Dish lost about 134,000 TV customers in the period compared with a gain of 40,000 a year earlier. The jump in defections came as some 21st Century Fox channels were disrupted during contract discussions early in the year. Dish's TV subscriber base fell to 13.8 million from 14.1 million a year earlier.
"There was a slight market-share shift to the cable companies that probably saw a benefit from the Fox dispute," said Amy Yong, an analyst with Macquarie Capital USA in New York.
The user losses underscore challenges facing the Englewood, Colo.-based company from alternative providers such as Netflix, Hulu and Amazon.com. In February, Dish started Sling TV, an online streaming service offering 20 channels of live programs and sports for $20 a month aimed at younger viewers.
Dish co-founder and Chief Executive Officer Charlie Ergen created Sling TV's "skinny bundle" as a response to the decline in subscribers willing to pay for a full-package of channels. While Dish didn't disclose subscriber numbers for the service, Ergen said on a conference call with analysts that he was encouraged by what he's seen.
"We're excited about where

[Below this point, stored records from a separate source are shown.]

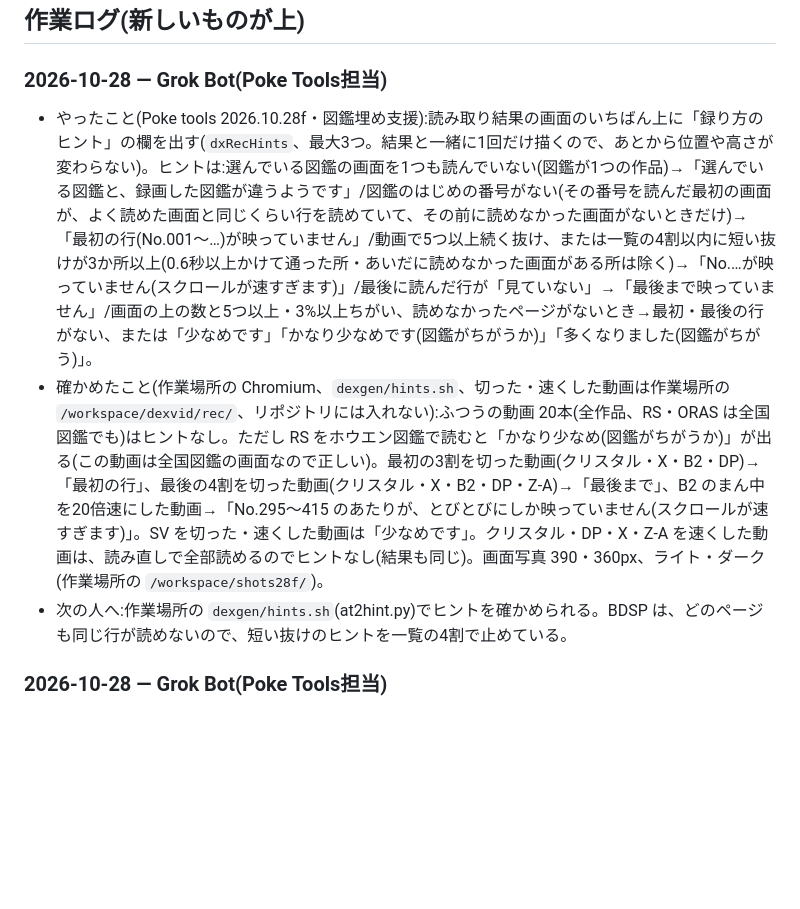
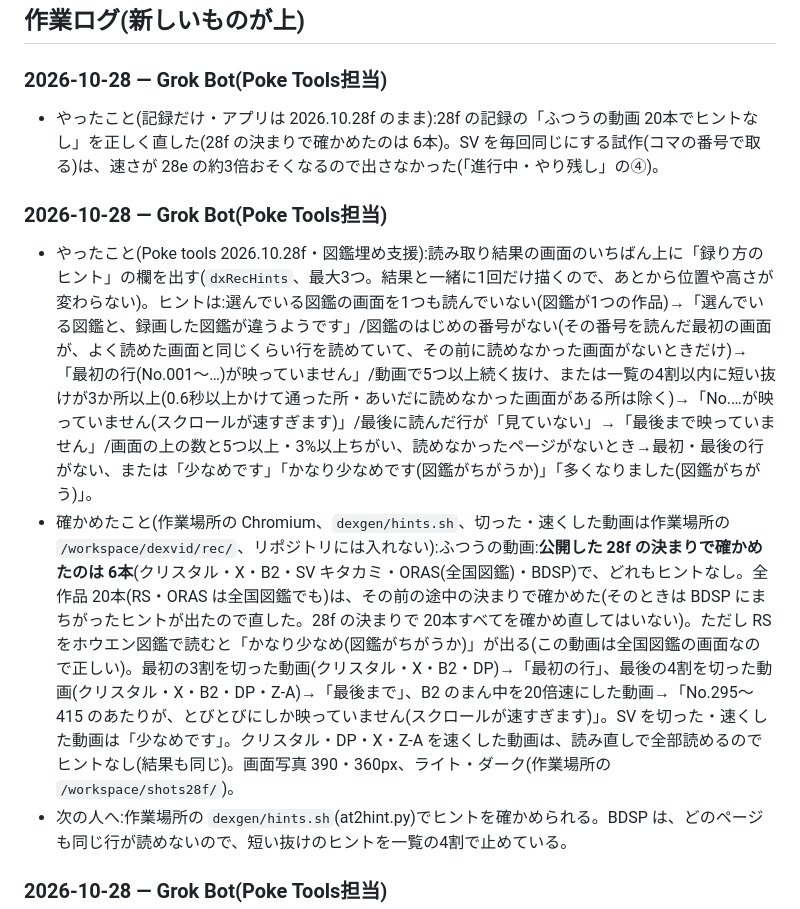
Before and after one commit to noctis1008-wq/noctis1008-wq.github.io, a Markdown page: HANDOFF.md, the part around one of its changes. Rendered like a GitHub page; blank space fills up the shorter version.

Commit message:
HANDOFF: 28f のふつうの動画の確かめ方を正しく直す・SV を毎回同じにする試作の状態

```diff
--- a/HANDOFF.md
+++ b/HANDOFF.md
@@ -69,8 +69,12 @@
 
 ### 2026-10-28 — Grok Bot(Poke Tools担当)
 
+- やったこと(記録だけ・アプリは 2026.10.28f のまま):28f の記録の「ふつうの動画 20本でヒントなし」を正しく直した(28f の決まりで確かめたのは 6本)。SV を毎回同じにする試作(コマの番号で取る)は、速さが 28e の約3倍おそくなるので出さなかった(「進行中・やり残し」の④)。
+
+### 2026-10-28 — Grok Bot(Poke Tools担当)
+
 - やったこと(Poke tools 2026.10.28f・図鑑埋め支援):読み取り結果の画面のいちばん上に「録り方のヒント」の欄を出す(`dxRecHints`、最大3つ。結果と一緒に1回だけ描くので、あとから位置や高さが変わらない)。ヒントは:選んでいる図鑑の画面を1つも読んでいない(図鑑が1つの作品)→「選んでいる図鑑と、録画した図鑑が違うようです」/図鑑のはじめの番号がない(その番号を読んだ最初の画面が、よく読めた画面と同じくらい行を読めていて、その前に読めなかった画面がないときだけ)→「最初の行(No.001〜…)が映っていません」/動画で5つ以上続く抜け、または一覧の4割以内に短い抜けが3か所以上(0.6秒以上かけて通った所・あいだに読めなかった画面がある所は除く)→「No.…が映っていません(スクロールが速すぎます)」/最後に読んだ行が「見ていない」→「最後まで映っていません」/画面の上の数と5つ以上・3%以上ちがい、読めなかったページがないとき→最初・最後の行がない、または「少なめです」「かなり少なめです(図鑑がちがうか)」「多くなりました(図鑑がちがう)」。
-- 確かめたこと(作業場所の Chromium、`dexgen/hints.sh`、切った・速くした動画は作業場所の `/workspace/dexvid/rec/`、リポジトリには入れない):ふつうの動画 20本(全作品、RS・ORAS は全国図鑑でも)はヒントなし。ただし RS をホウエン図鑑で読むと「かなり少なめ(図鑑がちがうか)」が出る(この動画は全国図鑑の画面なので正しい)。最初の3割を切った動画(クリスタル・X・B2・DP)→「最初の行」、最後の4割を切った動画(クリスタル・X・B2・DP・Z-A)→「最後まで」、B2 のまん中を20倍速にした動画→「No.295〜415 のあたりが、とびとびにしか映っていません(スクロールが速すぎます)」。SV を切った・速くした動画は「少なめです」。クリスタル・DP・X・Z-A を速くした動画は、読み直しで全部読めるのでヒントなし(結果も同じ)。画面写真 390・360px、ライト・ダーク(作業場所の `/workspace/shots28f/`)。
+- 確かめたこと(作業場所の Chromium、`dexgen/hints.sh`、切った・速くした動画は作業場所の `/workspace/dexvid/rec/`、リポジトリには入れない):ふつうの動画:**公開した 28f の決まりで確かめたのは 6本**(クリスタル・X・B2・SV キタカミ・ORAS(全国図鑑)・BDSP)で、どれもヒントなし。全作品 20本(RS・ORAS は全国図鑑でも)は、その前の途中の決まりで確かめた(そのときは BDSP にまちがったヒントが出たので直した。28f の決まりで 20本すべてを確かめ直してはいない)。ただし RS をホウエン図鑑で読むと「かなり少なめ(図鑑がちがうか)」が出る(この動画は全国図鑑の画面なので正しい)。最初の3割を切った動画(クリスタル・X・B2・DP)→「最初の行」、最後の4割を切った動画(クリスタル・X・B2・DP・Z-A)→「最後まで」、B2 のまん中を20倍速にした動画→「No.295〜415 のあたりが、とびとびにしか映っていません(スクロールが速すぎます)」。SV を切った・速くした動画は「少なめです」。クリスタル・DP・X・Z-A を速くした動画は、読み直しで全部読めるのでヒントなし(結果も同じ)。画面写真 390・360px、ライト・ダーク(作業場所の `/workspace/shots28f/`)。
 - 次の人へ:作業場所の `dexgen/hints.sh`(at2hint.py)でヒントを確かめられる。BDSP は、どのページも同じ行が読めないので、短い抜けのヒントを一覧の4割で止めている。
 
 ### 2026-10-28 — Grok Bot(Poke Tools担当)
```
Also changed, not shown: other parts of HANDOFF.md (+1 -1 lines).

it's going to go, and I think it's going to be meaningful revenue," Ergen said.
Roger Lynch, CEO of Sling TV, said the service is popular with people who don't have cable and to a smaller degree people who have pay-TV at home and want supplemental service on their mobile device.
While live TV is the main feature of Sling, a majority of viewers are watching video on demand, Lynch said on the call.
Under Ergen, Dish has amassed an estimated $50 billion worth of airwaves, though not without controversy. Ergen is under pressure to deliver a broader strategy that best suits the company's spectrum holdings and mobile TV ambitions.
Auctions are a "core skill" at Dish, Ergen said on the call. He expects to participate at a high level in the proposed 600-megahertz incentive auction coming as early as next year, he said.
Dish needs to build a network or in some way use an existing network to put its airwaves to use. The company was outbid by SoftBank Corp. two years ago when it tried to buy Sprint Corp. Since then Ergen has said he's interested in T-Mobile US Inc. and has talked to Deutsche Telekom AG, which owns about two-thirds of the No. 4 U.S. wireless carrier.
Still, without phone or Internet service, Dish can't compete head-to-head with cable or phone providers that offer bigger packages of services.
"Dish is a one-trick pony, which is why Charlie Ergen has placed a big bet on wireless spectrum," said Paul Sweeney, an analyst with Bloomberg Intelligence.